··· RECORD EXCERPTS

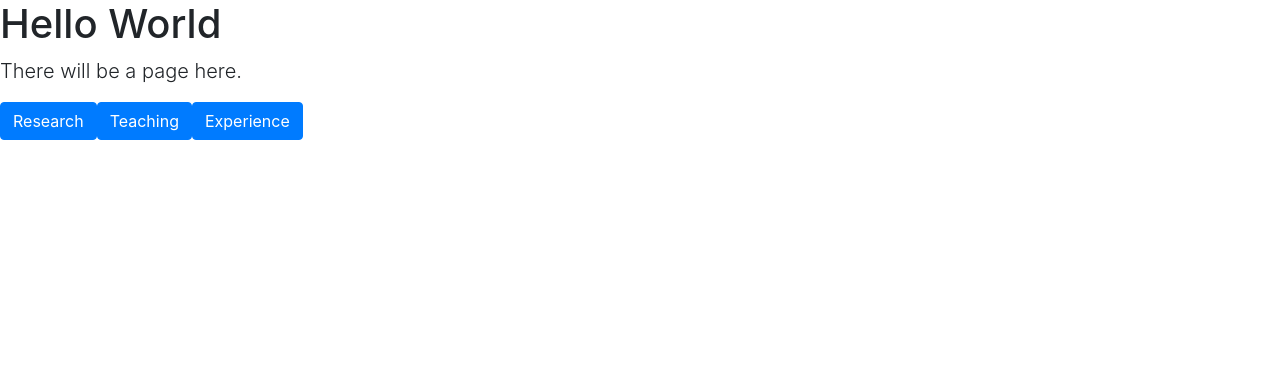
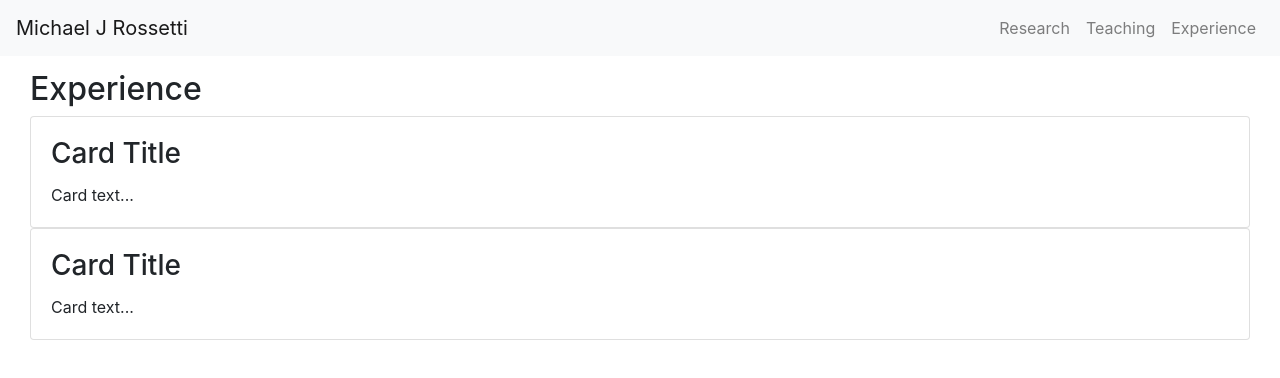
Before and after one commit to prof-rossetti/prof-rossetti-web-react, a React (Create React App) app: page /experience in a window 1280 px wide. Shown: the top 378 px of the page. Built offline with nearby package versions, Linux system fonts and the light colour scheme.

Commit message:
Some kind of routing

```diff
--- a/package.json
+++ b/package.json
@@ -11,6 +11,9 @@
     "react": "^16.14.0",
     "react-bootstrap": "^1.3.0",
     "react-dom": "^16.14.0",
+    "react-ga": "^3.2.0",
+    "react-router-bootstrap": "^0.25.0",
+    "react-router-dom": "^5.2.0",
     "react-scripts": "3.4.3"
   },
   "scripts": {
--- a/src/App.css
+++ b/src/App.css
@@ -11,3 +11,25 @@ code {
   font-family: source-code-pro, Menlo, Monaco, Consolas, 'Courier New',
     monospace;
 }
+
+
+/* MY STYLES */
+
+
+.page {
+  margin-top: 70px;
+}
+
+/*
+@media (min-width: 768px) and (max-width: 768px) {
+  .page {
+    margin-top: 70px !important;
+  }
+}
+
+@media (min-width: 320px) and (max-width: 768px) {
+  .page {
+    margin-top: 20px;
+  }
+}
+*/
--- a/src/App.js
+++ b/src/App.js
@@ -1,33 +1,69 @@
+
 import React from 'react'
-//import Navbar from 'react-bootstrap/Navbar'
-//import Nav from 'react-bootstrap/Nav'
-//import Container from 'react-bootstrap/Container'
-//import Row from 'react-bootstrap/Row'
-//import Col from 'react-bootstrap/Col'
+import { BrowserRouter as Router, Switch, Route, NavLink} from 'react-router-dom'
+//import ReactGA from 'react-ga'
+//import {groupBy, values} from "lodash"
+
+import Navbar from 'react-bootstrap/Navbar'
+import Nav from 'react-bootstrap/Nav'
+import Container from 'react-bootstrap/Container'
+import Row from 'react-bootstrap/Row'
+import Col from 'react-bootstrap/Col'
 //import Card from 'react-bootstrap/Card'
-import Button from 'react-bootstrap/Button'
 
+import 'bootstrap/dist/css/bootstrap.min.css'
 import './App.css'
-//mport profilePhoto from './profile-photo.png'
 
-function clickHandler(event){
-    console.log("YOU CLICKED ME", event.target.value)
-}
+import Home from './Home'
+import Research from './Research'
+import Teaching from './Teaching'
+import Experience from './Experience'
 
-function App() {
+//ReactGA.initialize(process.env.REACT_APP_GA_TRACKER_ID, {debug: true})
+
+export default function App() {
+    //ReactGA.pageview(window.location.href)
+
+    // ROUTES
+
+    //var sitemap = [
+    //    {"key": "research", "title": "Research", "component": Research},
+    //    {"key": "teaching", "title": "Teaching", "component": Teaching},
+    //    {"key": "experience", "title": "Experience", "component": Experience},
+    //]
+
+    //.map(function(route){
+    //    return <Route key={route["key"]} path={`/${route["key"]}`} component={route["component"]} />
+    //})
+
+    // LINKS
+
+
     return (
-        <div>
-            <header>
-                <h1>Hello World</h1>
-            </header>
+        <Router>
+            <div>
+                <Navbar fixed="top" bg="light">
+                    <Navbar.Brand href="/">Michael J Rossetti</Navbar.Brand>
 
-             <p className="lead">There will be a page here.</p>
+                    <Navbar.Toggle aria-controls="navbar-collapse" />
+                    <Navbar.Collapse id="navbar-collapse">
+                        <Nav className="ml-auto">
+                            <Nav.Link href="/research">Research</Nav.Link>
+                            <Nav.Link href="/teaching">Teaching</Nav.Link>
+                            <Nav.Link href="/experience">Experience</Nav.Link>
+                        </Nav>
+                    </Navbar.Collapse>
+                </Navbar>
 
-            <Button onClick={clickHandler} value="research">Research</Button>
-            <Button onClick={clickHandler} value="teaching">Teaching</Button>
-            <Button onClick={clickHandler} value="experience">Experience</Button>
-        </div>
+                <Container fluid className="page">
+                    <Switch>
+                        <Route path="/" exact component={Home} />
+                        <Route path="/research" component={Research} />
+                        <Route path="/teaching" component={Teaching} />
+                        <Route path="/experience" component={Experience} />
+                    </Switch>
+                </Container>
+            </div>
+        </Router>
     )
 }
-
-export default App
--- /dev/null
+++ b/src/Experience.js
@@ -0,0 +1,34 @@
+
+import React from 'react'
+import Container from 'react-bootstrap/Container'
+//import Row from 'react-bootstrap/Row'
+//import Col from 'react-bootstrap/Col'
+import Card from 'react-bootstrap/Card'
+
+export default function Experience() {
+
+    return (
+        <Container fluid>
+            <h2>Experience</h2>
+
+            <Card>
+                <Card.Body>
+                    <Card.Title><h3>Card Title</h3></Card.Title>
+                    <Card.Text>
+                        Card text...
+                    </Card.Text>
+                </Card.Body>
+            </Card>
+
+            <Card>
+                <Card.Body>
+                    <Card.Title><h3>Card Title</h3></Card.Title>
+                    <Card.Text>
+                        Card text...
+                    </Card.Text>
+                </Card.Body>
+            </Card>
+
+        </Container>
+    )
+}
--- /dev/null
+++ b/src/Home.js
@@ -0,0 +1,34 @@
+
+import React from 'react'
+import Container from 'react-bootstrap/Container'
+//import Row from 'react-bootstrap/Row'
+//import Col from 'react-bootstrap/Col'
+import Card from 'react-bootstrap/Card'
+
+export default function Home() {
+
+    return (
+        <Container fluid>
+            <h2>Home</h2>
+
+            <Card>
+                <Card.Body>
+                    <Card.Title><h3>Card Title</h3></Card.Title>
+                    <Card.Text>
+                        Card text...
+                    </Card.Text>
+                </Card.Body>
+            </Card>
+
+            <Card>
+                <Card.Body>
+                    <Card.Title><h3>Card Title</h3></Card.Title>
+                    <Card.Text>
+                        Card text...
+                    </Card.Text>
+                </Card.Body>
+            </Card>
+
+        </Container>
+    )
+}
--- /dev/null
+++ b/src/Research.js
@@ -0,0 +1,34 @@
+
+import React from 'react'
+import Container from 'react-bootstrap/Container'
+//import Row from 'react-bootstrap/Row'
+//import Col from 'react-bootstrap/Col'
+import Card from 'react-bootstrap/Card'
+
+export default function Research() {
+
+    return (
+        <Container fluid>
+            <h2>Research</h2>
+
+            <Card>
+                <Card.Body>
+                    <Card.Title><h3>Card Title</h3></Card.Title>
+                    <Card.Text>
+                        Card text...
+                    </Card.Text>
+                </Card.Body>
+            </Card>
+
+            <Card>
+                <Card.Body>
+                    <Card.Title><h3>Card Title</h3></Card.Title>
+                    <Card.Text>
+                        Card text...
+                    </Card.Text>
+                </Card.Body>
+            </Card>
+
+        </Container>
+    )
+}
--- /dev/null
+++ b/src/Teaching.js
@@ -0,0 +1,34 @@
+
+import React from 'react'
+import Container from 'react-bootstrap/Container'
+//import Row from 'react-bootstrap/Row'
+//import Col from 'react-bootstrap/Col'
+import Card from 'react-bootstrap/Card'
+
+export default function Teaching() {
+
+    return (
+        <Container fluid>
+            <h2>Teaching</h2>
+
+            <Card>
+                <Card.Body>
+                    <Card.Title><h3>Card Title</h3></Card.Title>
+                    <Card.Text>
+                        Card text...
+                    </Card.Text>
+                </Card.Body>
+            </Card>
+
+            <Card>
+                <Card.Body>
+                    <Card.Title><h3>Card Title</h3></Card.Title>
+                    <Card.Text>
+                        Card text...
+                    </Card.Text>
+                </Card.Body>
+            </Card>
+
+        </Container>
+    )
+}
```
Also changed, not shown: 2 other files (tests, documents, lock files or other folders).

······

THE PROBLEM: Report the number of lines in the entries above that include the word "light" and add nothing to it.

SOLUTION TO THIS EXERCISE: 2